Woman died after waiting in rain for back-up emergency help
A WOMAN clad only in her nightdress was left in torrential rain for two hours while an ambulance crew waited for back-up to move her into a waiting vehicle, a coroner's court heard.
Cobie Pols (73), of Kaarel, Doormanstraat 40, The Netherlands, later suffered cardiac failure and died of natural causes, the inquest into her death was told.
Ms Pols, who was extremely overweight, died in the HSE ambulance at the scene.
The inquest heard that it would have been too dangerous for the two-man ambulance crew to move the 25-stone woman down a narrow slippery path and makeshift steps.

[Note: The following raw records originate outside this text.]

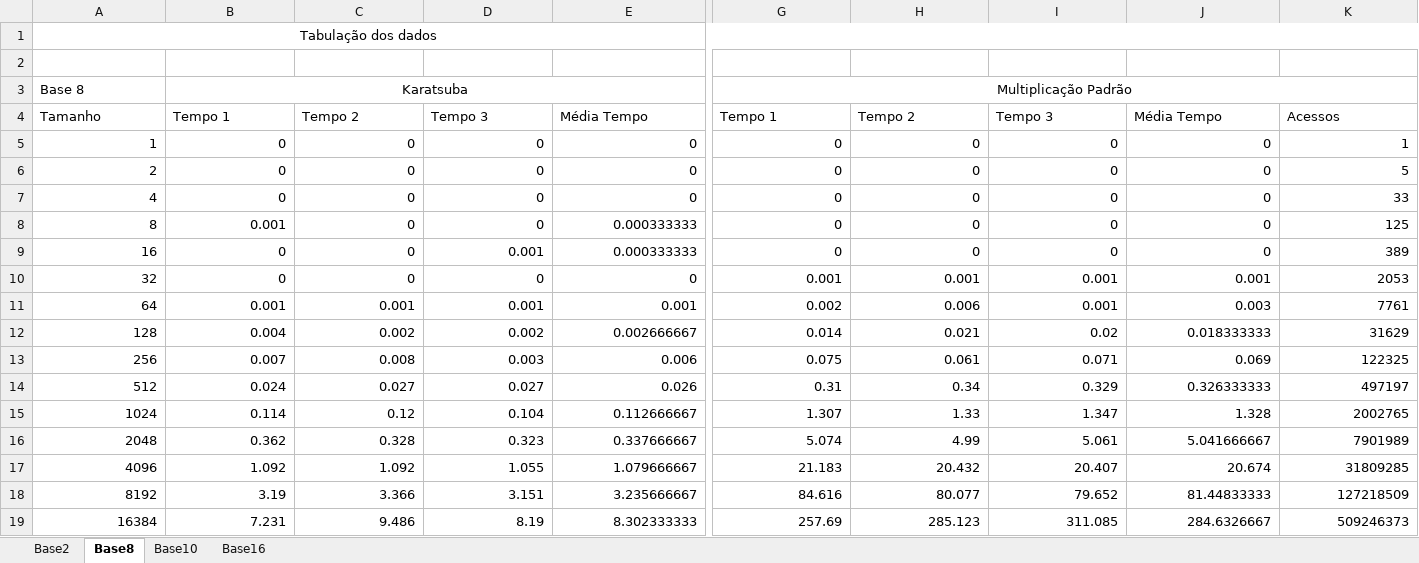
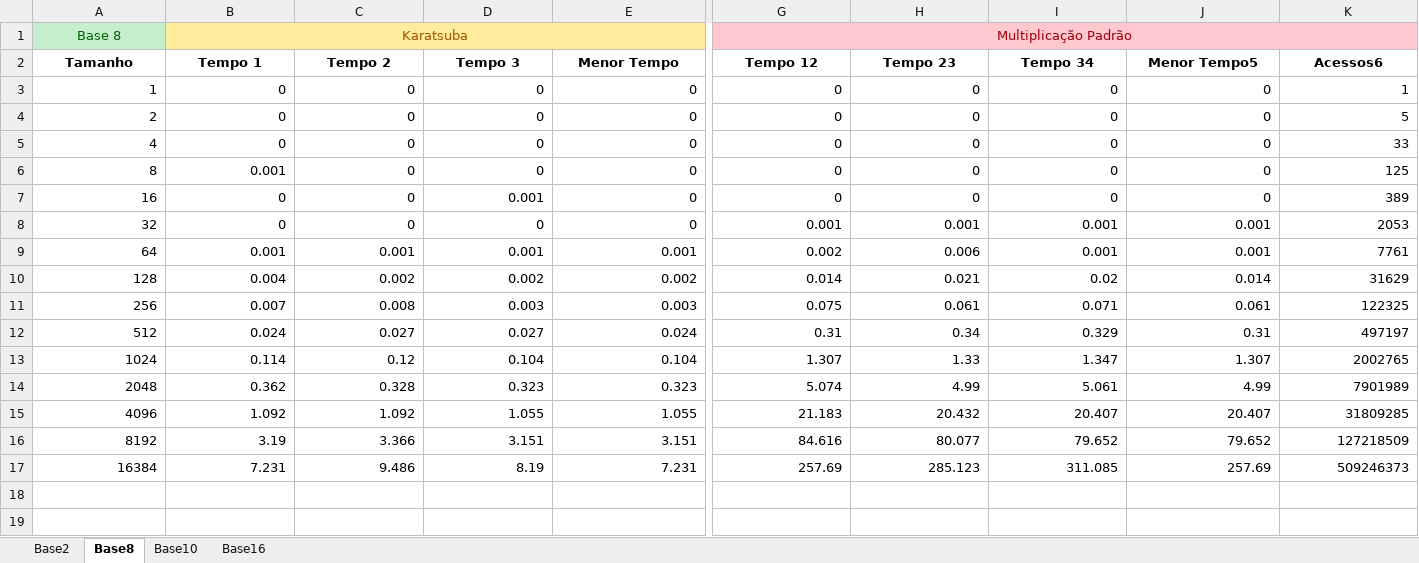
Before and after one commit to fmflavio/Karatsuba, an Excel workbook: Tabulação dos Dados.xlsx, sheet Base8, drawn as a sheet; only a part is shown, gaps mark what is left out; values as stored, in another font and other column widths than the file's, no borders; table styles not drawn; removed rows and columns are numbered as before the commit, all else as after; rows hold the shown columns only; the diff covers the shown part only; the diff names each change by its address in the sheet, - before the commit and + after, or states it on an @@ line.

Commit message:
dados

```diff
--- a/Tabulação dos Dados.xlsx (sheet Base8)
+++ b/Tabulação dos Dados.xlsx (sheet Base8)
-row 1: Tabulação dos dados
-row 2: (empty)
@@ A1 alignment: left → center, fill: none → #C6EFCE, text colour: black → #006100 @@
-B1:E1 fill: none
+B1:E1 fill: #FFEB9C
-B1 text colour: black
+B1 text colour: #9C5700
-G1:K1 fill: none
+G1:K1 fill: #FFC7CE
-G1 text colour: black
+G1 text colour: #9C0006
@@ A2:K2 bold: off → on, alignment: left → center @@
-E2: Média Tempo
+E2: Menor Tempo
-G2: Tempo 1
+G2: Tempo 12
-H2: Tempo 2
+H2: Tempo 23
-I2: Tempo 3
+I2: Tempo 34
-J2: Média Tempo
+J2: Menor Tempo5
-K2: Acessos
+K2: Acessos6
-E6:E7 (Menor Tempo): 0.000333333
+E6:E7 (Menor Tempo): 0
-J9 (Menor Tempo5): 0.003
+J9 (Menor Tempo5): 0.001
-E10 (Menor Tempo): 0.002666667
+E10 (Menor Tempo): 0.002
-J10 (Menor Tempo5): 0.018333333
+J10 (Menor Tempo5): 0.014
-E11 (Menor Tempo): 0.006
+E11 (Menor Tempo): 0.003
-J11 (Menor Tempo5): 0.069
+J11 (Menor Tempo5): 0.061
-E12 (Menor Tempo): 0.026
+E12 (Menor Tempo): 0.024
-J12 (Menor Tempo5): 0.326333333
+J12 (Menor Tempo5): 0.31
-E13 (Menor Tempo): 0.112666667
+E13 (Menor Tempo): 0.104
-J13 (Menor Tempo5): 1.328
+J13 (Menor Tempo5): 1.307
-E14 (Menor Tempo): 0.337666667
+E14 (Menor Tempo): 0.323
-J14 (Menor Tempo5): 5.041666667
+J14 (Menor Tempo5): 4.99
-E15 (Menor Tempo): 1.079666667
+E15 (Menor Tempo): 1.055
-J15 (Menor Tempo5): 20.674
+J15 (Menor Tempo5): 20.407
-E16 (Menor Tempo): 3.235666667
+E16 (Menor Tempo): 3.151
-J16 (Menor Tempo5): 81.44833333
+J16 (Menor Tempo5): 79.652
-E17 (Menor Tempo): 8.302333333
+E17 (Menor Tempo): 7.231
-J17 (Menor Tempo5): 284.6326667
+J17 (Menor Tempo5): 257.69
```
Also changed, not shown: cell formats elsewhere in this sheet, sheet Base2, sheet Base16, sheet Base10, formulas that keep their value.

But protocol demanded they get approval from the HSE to call out the fire brigade, and a second ambulance requested as back-up also did not arrive for some time, the coroner's court in Killarney was told.
Coroner Terence Casey directed the jury that although cause of death was natural they must also take into account "the circumstances surrounding her death – of getting the deceased out of the mobile home and into the ambulance"

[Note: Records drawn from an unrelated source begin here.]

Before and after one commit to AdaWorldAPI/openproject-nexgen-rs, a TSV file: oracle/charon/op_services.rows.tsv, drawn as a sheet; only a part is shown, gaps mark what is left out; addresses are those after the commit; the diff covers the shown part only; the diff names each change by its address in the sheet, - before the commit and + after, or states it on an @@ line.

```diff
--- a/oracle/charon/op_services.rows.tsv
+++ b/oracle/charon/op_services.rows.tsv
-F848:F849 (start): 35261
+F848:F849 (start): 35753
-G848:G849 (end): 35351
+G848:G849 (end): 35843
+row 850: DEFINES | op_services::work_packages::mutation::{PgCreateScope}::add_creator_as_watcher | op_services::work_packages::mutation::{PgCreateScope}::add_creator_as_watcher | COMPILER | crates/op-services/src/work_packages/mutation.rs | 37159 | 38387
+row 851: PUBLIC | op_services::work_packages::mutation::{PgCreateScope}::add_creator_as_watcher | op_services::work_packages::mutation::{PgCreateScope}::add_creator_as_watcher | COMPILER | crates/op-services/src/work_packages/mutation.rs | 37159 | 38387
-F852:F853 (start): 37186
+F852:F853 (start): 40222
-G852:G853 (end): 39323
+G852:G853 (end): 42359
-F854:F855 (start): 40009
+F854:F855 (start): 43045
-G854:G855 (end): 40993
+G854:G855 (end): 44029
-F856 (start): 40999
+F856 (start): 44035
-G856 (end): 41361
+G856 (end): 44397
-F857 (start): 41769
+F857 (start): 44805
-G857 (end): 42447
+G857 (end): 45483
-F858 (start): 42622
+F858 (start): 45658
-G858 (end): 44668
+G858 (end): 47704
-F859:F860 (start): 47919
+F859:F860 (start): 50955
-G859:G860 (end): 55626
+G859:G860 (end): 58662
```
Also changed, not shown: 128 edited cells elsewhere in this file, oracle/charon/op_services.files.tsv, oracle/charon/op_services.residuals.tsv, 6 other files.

The jury returned a narrative verdict in accordance with the medical findings of the pathologist, of death from cardiac failure, with contributory causes such as diabetes.

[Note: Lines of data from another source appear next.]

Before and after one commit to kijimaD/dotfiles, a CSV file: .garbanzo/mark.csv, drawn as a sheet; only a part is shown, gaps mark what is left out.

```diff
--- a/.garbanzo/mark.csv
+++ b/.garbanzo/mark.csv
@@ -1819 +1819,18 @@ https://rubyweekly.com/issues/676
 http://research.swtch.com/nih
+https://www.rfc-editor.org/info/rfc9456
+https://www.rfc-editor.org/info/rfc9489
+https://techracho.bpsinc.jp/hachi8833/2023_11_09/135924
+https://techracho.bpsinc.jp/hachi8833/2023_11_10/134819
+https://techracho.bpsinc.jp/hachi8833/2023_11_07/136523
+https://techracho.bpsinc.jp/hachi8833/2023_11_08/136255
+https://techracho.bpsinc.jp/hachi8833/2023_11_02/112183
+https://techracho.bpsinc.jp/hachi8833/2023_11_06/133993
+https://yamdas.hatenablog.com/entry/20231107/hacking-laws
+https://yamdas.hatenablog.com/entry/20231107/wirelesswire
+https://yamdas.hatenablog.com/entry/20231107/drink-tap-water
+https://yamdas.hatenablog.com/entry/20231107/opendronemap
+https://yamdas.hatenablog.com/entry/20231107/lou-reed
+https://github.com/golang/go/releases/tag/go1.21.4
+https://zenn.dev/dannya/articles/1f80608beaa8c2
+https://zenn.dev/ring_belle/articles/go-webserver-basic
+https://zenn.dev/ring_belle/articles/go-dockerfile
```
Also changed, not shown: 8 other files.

Ms Pols was a regular visitor to the home of Wilma and Johnny O'Connor at Ardmoniel, Killorglin. She and her husband Dirk Varley had one time lived in south Kerry, but had moved back to Holland eight years ago.
In the early hours of October 17, 2012 Ms Pols became ill and complained of leg pain.
An ambulance arrived at 4.30am with two crew and they decided the fire brigade had to be called to move her out of the mobile home.
The inquest heard of desperate attempts by the ambulance crew and the O'Connors to move the ill woman first into her custom-made wheelchair, and out of the mobile home and later down a pathway and steep steps, having to remove railings as they attempted the move.
Eventually, six fire fighters formed a chain and moved the wheelchair into the ambulance.
"Cobie was in a panic, getting wet, and in shock," Ms O'Connor said.
Johnny O'Connor said that at one point "all she had on was a night dress" and Ms O'Connor held an umbrella over her.
This was shortly before her suffering cardiac arrest and being pronounced dead at 7.13am.
Mr Casey said this had been a horrific experience on one of the worst nights of the year.
"I am delighted to hear the protocol of calling for help from the fire brigade has been changed," he said.